Walk into the IRC in Atlanta’s education center on a Wednesday morning, and you will be greeted by children’s music and the warm smile of Ms. Monica Hackney, a DeKalb County Public Library Literacy Facilitator. Ms. Hackney visits IRC Atlanta each week to help pre-kindergarten refugee children and their mothers to become literate in English. “I enjoy working with the children,” Ms. Hackney says, “But I really enjoy working with the mothers and children together.” And that is exactly the aim of Project REAP (Reading Empowers All People). What separates Project REAP, a DeKalb County Public Library program, from the average preschool program is its focus on family literacy.
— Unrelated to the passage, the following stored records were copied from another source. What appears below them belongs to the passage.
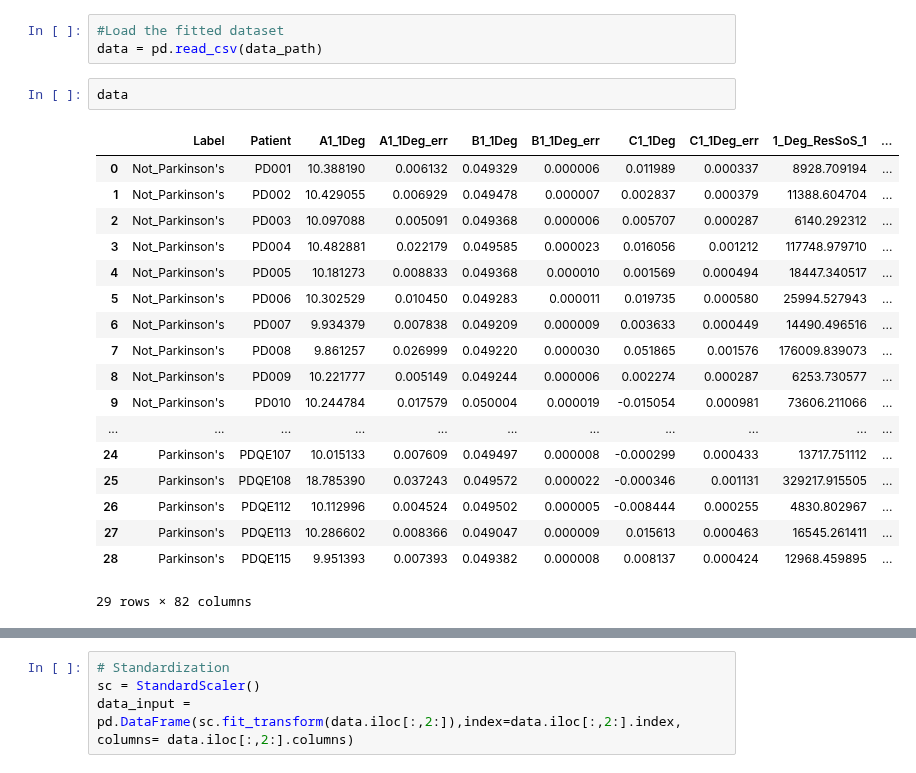
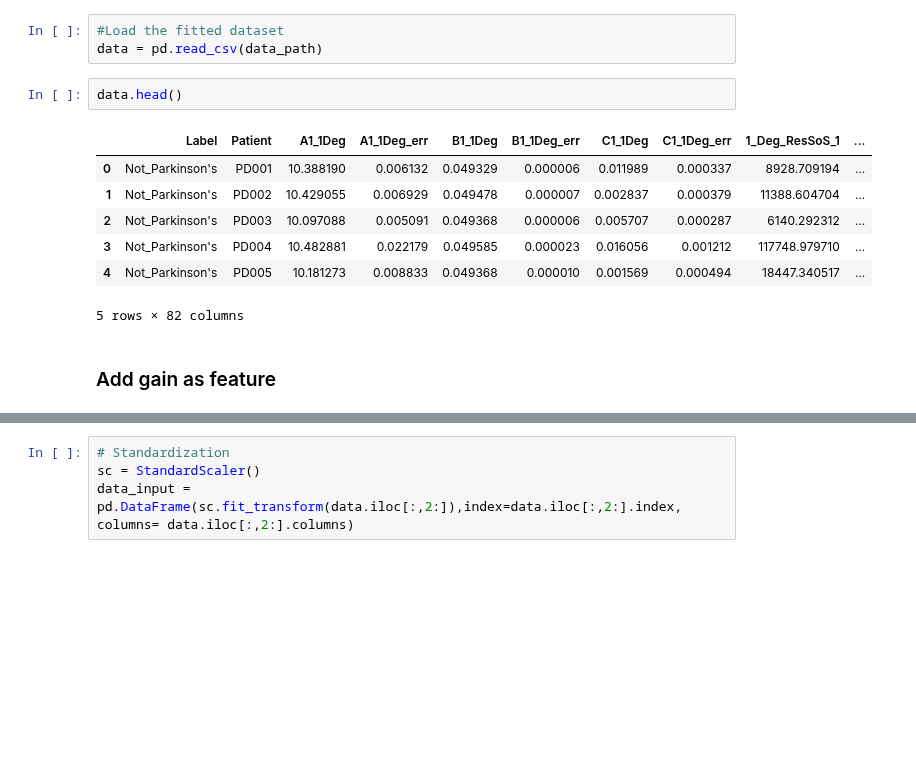
Before and after one commit to jamesleocodes/eye_movement, a Jupyter notebook: models/rf.ipynb, the cells around one changed output, grey strips where cells are left out. Saved outputs shown, nothing was run; the diff lists cells and outputs as text; blank space fills up the shorter version.

```diff
--- a/models/rf.ipynb
+++ b/models/rf.ipynb
@@ -46,23 +46,14 @@ data_path = os.path.join(dirname,data_file)
 #Load the fitted dataset
 data = pd.read_csv(data_path)
 # %%
-data
+data.head()
 # %% [output]
 |  | Label | Patient | A1_1Deg | A1_1Deg_err | B1_1Deg | B1_1Deg_err | C1_1Deg | C1_1Deg_err | 1_Deg_ResSoS_1 | ... |
 | 0 | Not_Parkinson's | PD001 | 10.388190 | 0.006132 | 0.049329 | 0.000006 | 0.011989 | 0.000337 | 8928.709194 | ... |
 | 1 | Not_Parkinson's | PD002 | 10.429055 | 0.006929 | 0.049478 | 0.000007 | 0.002837 | 0.000379 | 11388.604704 | ... |
 | 2 | Not_Parkinson's | PD003 | 10.097088 | 0.005091 | 0.049368 | 0.000006 | 0.005707 | 0.000287 | 6140.292312 | ... |
 | 3 | Not_Parkinson's | PD004 | 10.482881 | 0.022179 | 0.049585 | 0.000023 | 0.016056 | 0.001212 | 117748.979710 | ... |
 | 4 | Not_Parkinson's | PD005 | 10.181273 | 0.008833 | 0.049368 | 0.000010 | 0.001569 | 0.000494 | 18447.340517 | ... |
-| 5 | Not_Parkinson's | PD006 | 10.302529 | 0.010450 | 0.049283 | 0.000011 | 0.019735 | 0.000580 | 25994.527943 | ... |
-| 6 | Not_Parkinson's | PD007 | 9.934379 | 0.007838 | 0.049209 | 0.000009 | 0.003633 | 0.000449 | 14490.496516 | ... |
-| 7 | Not_Parkinson's | PD008 | 9.861257 | 0.026999 | 0.049220 | 0.000030 | 0.051865 | 0.001576 | 176009.839073 | ... |
-| 8 | Not_Parkinson's | PD009 | 10.221777 | 0.005149 | 0.049244 | 0.000006 | 0.002274 | 0.000287 | 6253.730577 | ... |
-| 9 | Not_Parkinson's | PD010 | 10.244784 | 0.017579 | 0.050004 | 0.000019 | -0.015054 | 0.000981 | 73606.211066 | ... |
-| ... | ... | ... | ... | ... | ... | ... | ... | ... | ... | ... |
-| 24 | Parkinson's | PDQE107 | 10.015133 | 0.007609 | 0.049497 | 0.000008 | -0.000299 | 0.000433 | 13717.751112 | ... |
-| 25 | Parkinson's | PDQE108 | 18.785390 | 0.037243 | 0.049572 | 0.000022 | -0.000346 | 0.001131 | 329217.915505 | ... |
-| 26 | Parkinson's | PDQE112 | 10.112996 | 0.004524 | 0.049502 | 0.000005 | -0.008444 | 0.000255 | 4830.802967 | ... |
-| 27 | Parkinson's | PDQE113 | 10.286602 | 0.008366 | 0.049047 | 0.000009 | 0.015613 | 0.000463 | 16545.261411 | ... |
-| 28 | Parkinson's | PDQE115 | 9.951393 | 0.007393 | 0.049382 | 0.000008 | 0.008137 | 0.000424 | 12968.459895 | ... |
-29 rows × 82 columns
+5 rows × 82 columns
+# %% [markdown]
+### Add gain as feature
```
Also changed, not shown: parts of 8 cells of this notebook.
For the first hour and a half of Ms. Hackney’s weekly Wednesday morning visit, she sits at a kid-sized table with IRC’s youngest refugees and uses puzzles, books, and other fun activities to help them develop the skills that they need to begin kindergarten. “Sometimes I try to read with them—some kids understand English better than others. We also go over counting, the numbers, and ABCs,” says Ms. Hackney.
Photo: the IRC in Atlanta
In the last part of the class, the mothers join their children in the classroom. This is when Ms. Hackney seizes the opportunity to “teach the mothers how to teach the children,” the essence of Project REAP. “Mom, this is what we did today…,” begins Ms. Hackney’s conversation with the mothers. She opens a children’s book, or she pulls out an educational puzzle and its accompanying pieces, and she briefly reviews with the mothers the same material that she taught the children that day. The goal is that the mothers and children will practice these newly learned literacy skills together at home.
Project REAP is so invaluable, says Deborah Cash-Bargabus, IRC Atlanta’s job readiness instructor, because “it helps engage our mothers in early childhood education. And it helps them recognize the need for involvement with their children’s learning at an early age.”
Adds Ms. Hackney, “I believe in all of these refugee programs. I would like to see them continue to get funding.”
The IRC in Atlanta is grateful to the DeKalb County Public Library for its continued partnership in bringing literacy to refugees through Project REAP.